The hero of John Updike’s first novel, published when the author was twenty-six, is ninety-four-year-old John Hook, a dying man who yet refuses to be dominated. His world is a poorhouse—a county home for the aged and infirm—overseen by Stephen Conner, a righteous young man who considers it his duty to know what is best for others. The action of the novel unfolds over a single summer’s day, the day of the poorhouse’s annual fair, a day of escalating tensions between Conner and the rebellious Hook. Its climax is a contest between progress and tradition, benevolence and pride, reason and faith.
John Updike was born in Shillington, Pennsylvania, in 1932. He graduated from Harvard College in 1954 and spent a year in Oxford, England, at the Ruskin School of Drawing and Fine Art. From 1955 to 1957 he was a member of the staff of The New Yorker. His novels have won the Pulitzer Prize, the National Book Award, the National Book Critics Circle Award, the Rosenthal Foundation Award, and the William Dean Howells Medal. In 2007 he received the Gold Medal for Fiction from the American Academy of Arts and Letters. John Updike died in January 2009.
“A first novel of rare precision and real merit . . . a rich poorhouse indeed.”—Newsweek
“Turning on a narrow plot of ground, it achieves the rarity of bounded, native truth, and comes forth as microcosm.”—Commonweal

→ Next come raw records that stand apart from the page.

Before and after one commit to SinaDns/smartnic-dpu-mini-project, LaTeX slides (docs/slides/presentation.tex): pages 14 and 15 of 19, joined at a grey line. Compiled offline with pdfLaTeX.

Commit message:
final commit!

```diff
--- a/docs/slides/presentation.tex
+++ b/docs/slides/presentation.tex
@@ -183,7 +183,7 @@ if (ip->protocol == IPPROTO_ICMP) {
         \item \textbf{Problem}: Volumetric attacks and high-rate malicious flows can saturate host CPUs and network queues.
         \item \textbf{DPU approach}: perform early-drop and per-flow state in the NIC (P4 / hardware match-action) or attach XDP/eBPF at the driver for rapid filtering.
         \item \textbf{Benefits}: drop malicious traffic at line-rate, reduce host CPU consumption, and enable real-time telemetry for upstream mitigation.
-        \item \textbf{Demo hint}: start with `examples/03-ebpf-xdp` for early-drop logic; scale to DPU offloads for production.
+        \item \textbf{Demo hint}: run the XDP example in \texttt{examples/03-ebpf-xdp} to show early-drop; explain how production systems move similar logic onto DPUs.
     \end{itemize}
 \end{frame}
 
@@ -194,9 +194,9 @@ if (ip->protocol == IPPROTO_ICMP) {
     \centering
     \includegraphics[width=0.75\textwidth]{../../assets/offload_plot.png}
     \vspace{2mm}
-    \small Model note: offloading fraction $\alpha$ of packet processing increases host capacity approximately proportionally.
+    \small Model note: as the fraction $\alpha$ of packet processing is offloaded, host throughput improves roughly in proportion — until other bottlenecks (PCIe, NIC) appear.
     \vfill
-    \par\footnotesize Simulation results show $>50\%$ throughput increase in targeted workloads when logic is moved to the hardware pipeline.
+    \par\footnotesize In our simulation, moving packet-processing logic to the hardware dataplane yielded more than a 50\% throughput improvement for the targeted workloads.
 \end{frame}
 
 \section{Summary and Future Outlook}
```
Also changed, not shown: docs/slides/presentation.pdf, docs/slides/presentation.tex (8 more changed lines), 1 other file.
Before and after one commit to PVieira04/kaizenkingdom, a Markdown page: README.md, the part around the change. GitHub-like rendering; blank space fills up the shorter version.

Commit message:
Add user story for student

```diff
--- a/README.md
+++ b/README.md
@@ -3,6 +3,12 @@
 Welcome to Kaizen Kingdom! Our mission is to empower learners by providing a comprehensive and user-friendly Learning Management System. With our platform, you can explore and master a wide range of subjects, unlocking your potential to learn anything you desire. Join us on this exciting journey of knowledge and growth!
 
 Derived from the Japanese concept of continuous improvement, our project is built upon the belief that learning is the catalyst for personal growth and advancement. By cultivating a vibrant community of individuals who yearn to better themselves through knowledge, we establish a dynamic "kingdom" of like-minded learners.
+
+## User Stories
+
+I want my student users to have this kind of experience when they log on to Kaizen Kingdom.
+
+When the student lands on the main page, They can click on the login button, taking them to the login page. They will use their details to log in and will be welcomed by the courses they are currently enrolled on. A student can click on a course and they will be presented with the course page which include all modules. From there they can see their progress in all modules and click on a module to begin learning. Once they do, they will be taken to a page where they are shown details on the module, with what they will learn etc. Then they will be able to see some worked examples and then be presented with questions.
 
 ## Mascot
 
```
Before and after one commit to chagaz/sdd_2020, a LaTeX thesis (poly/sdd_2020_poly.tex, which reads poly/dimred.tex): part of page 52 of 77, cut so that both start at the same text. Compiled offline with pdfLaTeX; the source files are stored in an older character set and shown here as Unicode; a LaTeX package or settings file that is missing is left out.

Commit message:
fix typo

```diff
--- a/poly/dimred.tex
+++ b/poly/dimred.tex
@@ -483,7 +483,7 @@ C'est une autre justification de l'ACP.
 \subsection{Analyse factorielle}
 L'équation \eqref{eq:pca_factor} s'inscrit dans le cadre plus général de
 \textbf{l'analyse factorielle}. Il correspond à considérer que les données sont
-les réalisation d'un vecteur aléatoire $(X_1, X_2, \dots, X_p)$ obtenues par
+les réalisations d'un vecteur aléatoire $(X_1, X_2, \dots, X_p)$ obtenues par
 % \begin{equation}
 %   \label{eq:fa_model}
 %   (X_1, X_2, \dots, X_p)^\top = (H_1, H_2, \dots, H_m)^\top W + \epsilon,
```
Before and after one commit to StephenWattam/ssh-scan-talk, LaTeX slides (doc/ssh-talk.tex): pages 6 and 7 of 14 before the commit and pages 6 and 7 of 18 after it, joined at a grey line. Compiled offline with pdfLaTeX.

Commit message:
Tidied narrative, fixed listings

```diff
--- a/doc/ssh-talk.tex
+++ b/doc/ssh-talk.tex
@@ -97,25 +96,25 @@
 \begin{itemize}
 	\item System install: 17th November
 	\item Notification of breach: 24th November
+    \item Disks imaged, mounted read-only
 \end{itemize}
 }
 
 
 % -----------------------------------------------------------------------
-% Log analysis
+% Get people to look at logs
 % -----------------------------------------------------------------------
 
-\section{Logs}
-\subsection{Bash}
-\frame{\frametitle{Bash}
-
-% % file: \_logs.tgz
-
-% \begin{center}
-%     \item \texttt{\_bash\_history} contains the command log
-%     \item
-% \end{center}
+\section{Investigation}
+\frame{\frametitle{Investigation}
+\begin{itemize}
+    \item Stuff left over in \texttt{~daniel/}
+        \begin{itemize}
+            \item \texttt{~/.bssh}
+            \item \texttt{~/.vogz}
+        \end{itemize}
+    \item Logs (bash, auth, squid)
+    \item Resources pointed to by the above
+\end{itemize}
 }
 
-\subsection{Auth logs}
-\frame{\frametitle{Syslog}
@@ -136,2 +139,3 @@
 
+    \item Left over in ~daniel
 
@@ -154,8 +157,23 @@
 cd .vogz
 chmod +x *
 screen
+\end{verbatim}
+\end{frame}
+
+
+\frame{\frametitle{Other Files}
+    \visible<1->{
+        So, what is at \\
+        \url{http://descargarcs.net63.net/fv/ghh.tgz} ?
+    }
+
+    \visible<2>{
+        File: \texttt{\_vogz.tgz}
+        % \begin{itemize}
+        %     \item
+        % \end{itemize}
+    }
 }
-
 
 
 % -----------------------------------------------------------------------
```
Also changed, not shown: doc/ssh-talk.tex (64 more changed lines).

“Brilliant . . . Here is the conflict of real ideas; of real personalities; here is a work of intellectual imagination and great charity. The Poorhouse Fair is a work of art.”—The New York Times Book Review